Economies around the world are suffering because of the coronavirus, some more than others. Costa Rica’s financial health wasn’t exactly one of the best before the global pandemic, and it is now losing strength as the country shuts down. Soccer has been impacted, as well, with the national league being suspended and no money coming in. Being such a huge part of the country’s society, new ways to generate revenue are needed to make up for the losses, and it might be time to break out an old playbook. Lawmakers are suggesting bringing back legalized sports gambling to help stave off further economic losses.
The idea of reviving sports gambling began circulating earlier this month. Costa Rica used to have legalized domestic sports gambling, but it went away in 1998 due to a lack of interest. Still, this hasn’t stopped the country from becoming a haven for off-shore sportsbooks, but, unfortunately for the country, Costa Rica doesn’t capture a significant portion of that revenue.
According to local media outlet CRHoy.com, soccer could become a lifesaver for the country’s economy. Fernando Ocampo, the president of the soccer club out of Alajuela, told the outlet, “It’s time to be creative and consider proposals to generate resources for soccer and other sports. Soccer can help generate additional revenue for the National Olympic Committee and other sports.”
He added that the thought of introducing sports gambling is just now beginning to be studied, and that it will take a few weeks before a plan could be produced, if it is to be produced at all. After the last attempt was unsuccessful, there aren’t any guarantees that a revival would find a better response, and it isn’t easy to predict how much revenue could be generated. This is especially true given the lack of disposable income on the part of most citizens.
Still, it’s an idea that might find support, and Ocampo isn’t the only one to believe that sports gambling has a place in helping to rebuild the economy. Before COVID-19 was even on the radar in Central America, the Junta de Protección Social (Social Services Board) had begun to explore legal sports wagers as a viable revenue stream, as well as a method for eliminating black market gambling. The executive president of the organization, Esmeralda Britton, said last October, “I feel that at the time we weren’t prepared for sports betting, but today we know much more, the world has advanced a lot and we are in contact with other countries where this modality has already been implemented, such as Colombia or Argentina. We’re analyzing their strengths, their mistakes, to avoid those problems and choosing the most profitable model for us.”
Legalizing sports gambling in Costa Rica could be a successful venture and would help the country rebuild.
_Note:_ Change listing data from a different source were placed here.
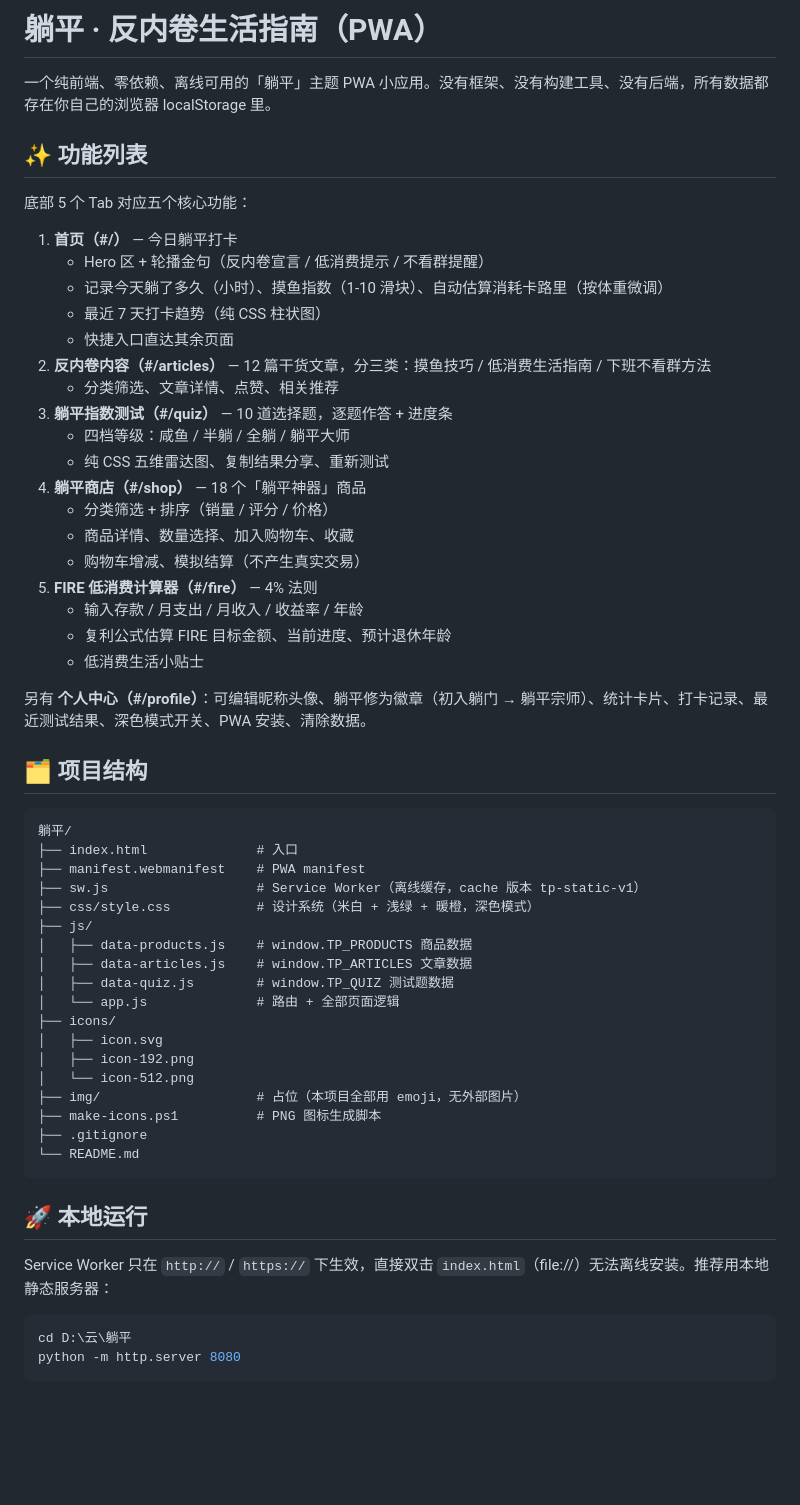
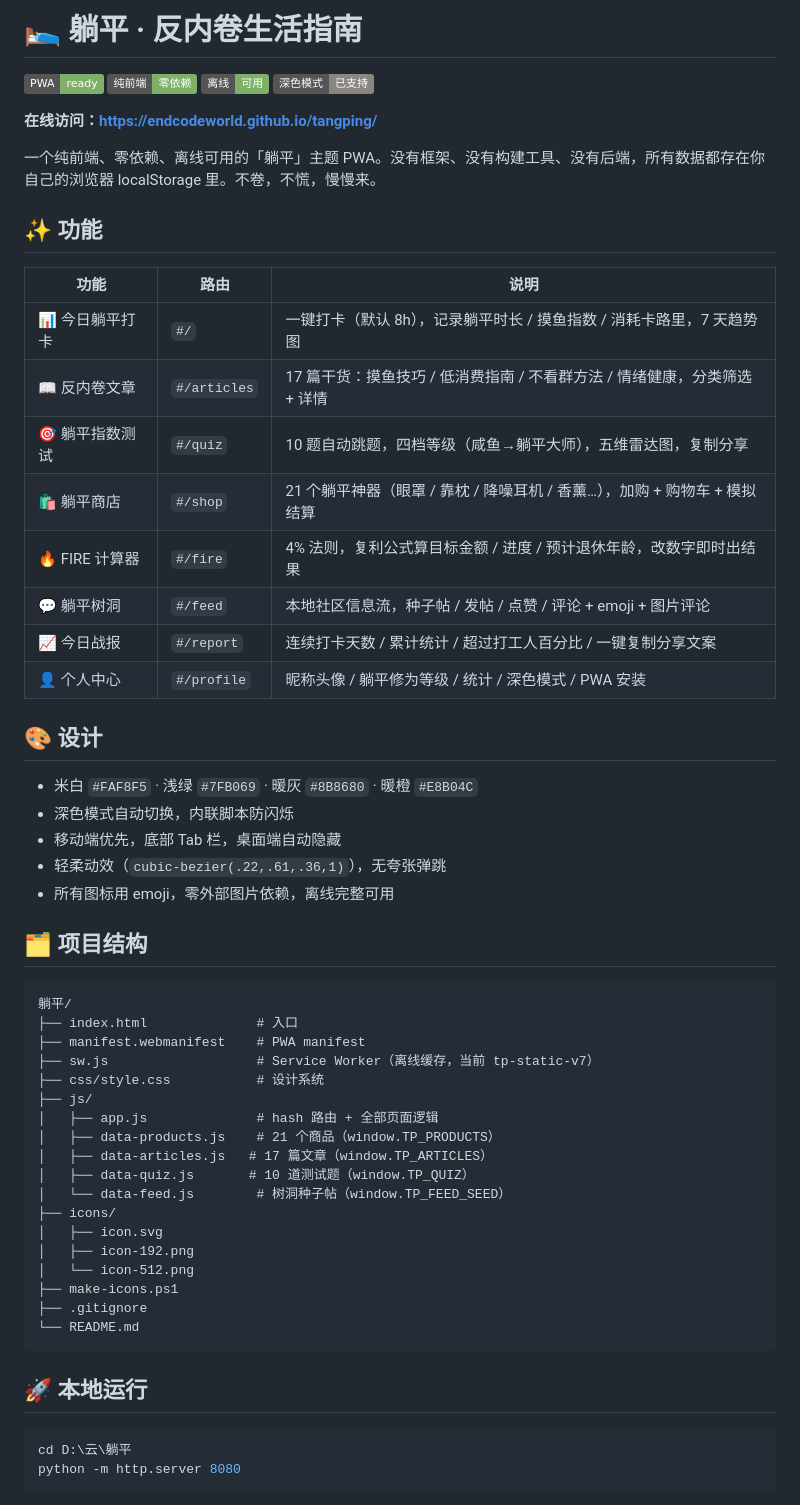
Before and after one commit to ENDcodeworld/tangping, a Markdown page: README.md, the part around one of its changes. Drawn GitHub-style; badges without logos; blank space fills up the shorter version.

````diff
--- a/README.md
+++ b/README.md
@@ -1,31 +1,31 @@
-# 躺平 · 反内卷生活指南（PWA）
+# 🛌 躺平 · 反内卷生活指南
 
-一个纯前端、零依赖、离线可用的「躺平」主题 PWA 小应用。没有框架、没有构建工具、没有后端，所有数据都存在你自己的浏览器 localStorage 里。
+![PWA](https://img.shields.io/badge/PWA-ready-7FB069) ![纯前端](https://img.shields.io/badge/纯前端-零依赖-7FB069) ![离线可用](https://img.shields.io/badge/离线-可用-7FB069) ![深色模式](https://img.shields.io/badge/深色模式-已支持-8B8680)
 
-## ✨ 功能列表
+**在线访问：https://endcodeworld.github.io/tangping/**
 
-底部 5 个 Tab 对应五个核心功能：
+一个纯前端、零依赖、离线可用的「躺平」主题 PWA。没有框架、没有构建工具、没有后端，所有数据都存在你自己的浏览器 localStorage 里。不卷，不慌，慢慢来。
 
-1. **首页（#/）** — 今日躺平打卡
-   - Hero 区 + 轮播金句（反内卷宣言 / 低消费提示 / 不看群提醒）
-   - 记录今天躺了多久（小时）、摸鱼指数（1-10 滑块）、自动估算消耗卡路里（按体重微调）
-   - 最近 7 天打卡趋势（纯 CSS 柱状图）
-   - 快捷入口直达其余页面
-2. **反内卷内容（#/articles）** — 12 篇干货文章，分三类：摸鱼技巧 / 低消费生活指南 / 下班不看群方法
-   - 分类筛选、文章详情、点赞、相关推荐
-3. **躺平指数测试（#/quiz）** — 10 道选择题，逐题作答 + 进度条
-   - 四档等级：咸鱼 / 半躺 / 全躺 / 躺平大师
-   - 纯 CSS 五维雷达图、复制结果分享、重新测试
-4. **躺平商店（#/shop）** — 18 个「躺平神器」商品
-   - 分类筛选 + 排序（销量 / 评分 / 价格）
-   - 商品详情、数量选择、加入购物车、收藏
-   - 购物车增减、模拟结算（不产生真实交易）
-5. **FIRE 低消费计算器（#/fire）** — 4% 法则
-   - 输入存款 / 月支出 / 月收入 / 收益率 / 年龄
-   - 复利公式估算 FIRE 目标金额、当前进度、预计退休年龄
-   - 低消费生活小贴士
+## ✨ 功能
 
-另有 **个人中心（#/profile）**：可编辑昵称头像、躺平修为徽章（初入躺门 → 躺平宗师）、统计卡片、打卡记录、最近测试结果、深色模式开关、PWA 安装、清除数据。
+| 功能 | 路由 | 说明 |
+|---|---|---|
+| 📊 今日躺平打卡 | `#/` | 一键打卡（默认 8h），记录躺平时长 / 摸鱼指数 / 消耗卡路里，7 天趋势图 |
+| 📖 反内卷文章 | `#/articles` | 17 篇干货：摸鱼技巧 / 低消费指南 / 不看群方法 / 情绪健康，分类筛选 + 详情 |
+| 🎯 躺平指数测试 | `#/quiz` | 10 题自动跳题，四档等级（咸鱼→躺平大师），五维雷达图，复制分享 |
+| 🛍️ 躺平商店 | `#/shop` | 21 个躺平神器（眼罩 / 靠枕 / 降噪耳机 / 香薰…），加购 + 购物车 + 模拟结算 |
+| 🔥 FIRE 计算器 | `#/fire` | 4% 法则，复利公式算目标金额 / 进度 / 预计退休年龄，改数字即时出结果 |
+| 💬 躺平树洞 | `#/feed` | 本地社区信息流，种子帖 / 发帖 / 点赞 / 评论 + emoji + 图片评论 |
+| 📈 今日战报 | `#/report` | 连续打卡天数 / 累计统计 / 超过打工人百分比 / 一键复制分享文案 |
+| 👤 个人中心 | `#/profile` | 昵称头像 / 躺平修为等级 / 统计 / 深色模式 / PWA 安装 |
+
+## 🎨 设计
+
+- 米白 `#FAF8F5` · 浅绿 `#7FB069` · 暖灰 `#8B8680` · 暖橙 `#E8B04C`
+- 深色模式自动切换，内联脚本防闪烁
+- 移动端优先，底部 Tab 栏，桌面端自动隐藏
+- 轻柔动效（`cubic-bezier(.22,.61,.36,1)`），无夸张弹跳
+- 所有图标用 emoji，零外部图片依赖，离线完整可用
 
 ## 🗂️ 项目结构
 
@@ -33,27 +33,25 @@
 躺平/
 ├── index.html              # 入口
 ├── manifest.webmanifest    # PWA manifest
-├── sw.js                   # Service Worker（离线缓存，cache 版本 tp-static-v1）
-├── css/style.css           # 设计系统（米白 + 浅绿 + 暖橙，深色模式）
+├── sw.js                   # Service Worker（离线缓存，当前 tp-static-v7）
+├── css/style.css           # 设计系统
 ├── js/
-│   ├── data-products.js    # window.TP_PRODUCTS 商品数据
-│   ├── data-articles.js    # window.TP_ARTICLES 文章数据
-│   ├── data-quiz.js        # window.TP_QUIZ 测试题数据
-│   └── app.js              # 路由 + 全部页面逻辑
+│   ├── app.js              # hash 路由 + 全部页面逻辑
+│   ├── data-products.js    # 21 个商品（window.TP_PRODUCTS）
+│   ├── data-articles.js   # 17 篇文章（window.TP_ARTICLES）
+│   ├── data-quiz.js       # 10 道测试题（window.TP_QUIZ）
+│   └── data-feed.js        # 树洞种子帖（window.TP_FEED_SEED）
 ├── icons/
 │   ├── icon.svg
 │   ├── icon-192.png
 │   └── icon-512.png
-├── img/                    # 占位（本项目全部用 emoji，无外部图片）
-├── make-icons.ps1          # PNG 图标生成脚本
+├── make-icons.ps1
 ├── .gitignore
 └── README.md
 ```
 
 ## 🚀 本地运行
 
-Service Worker 只在 `http://` / `https://` 下生效，直接双击 `index.html`（file://）无法离线安装。推荐用本地静态服务器：
-
 ```powershell
 cd D:\云\躺平
 python -m http.server 8080
````
Also changed, not shown: other parts of README.md (+6 -27 lines).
However, introducing new legislation – even if it existed before – is not a simple process and would almost definitely not happen for several months, long after the coronavirus has crippled the country’s economy more.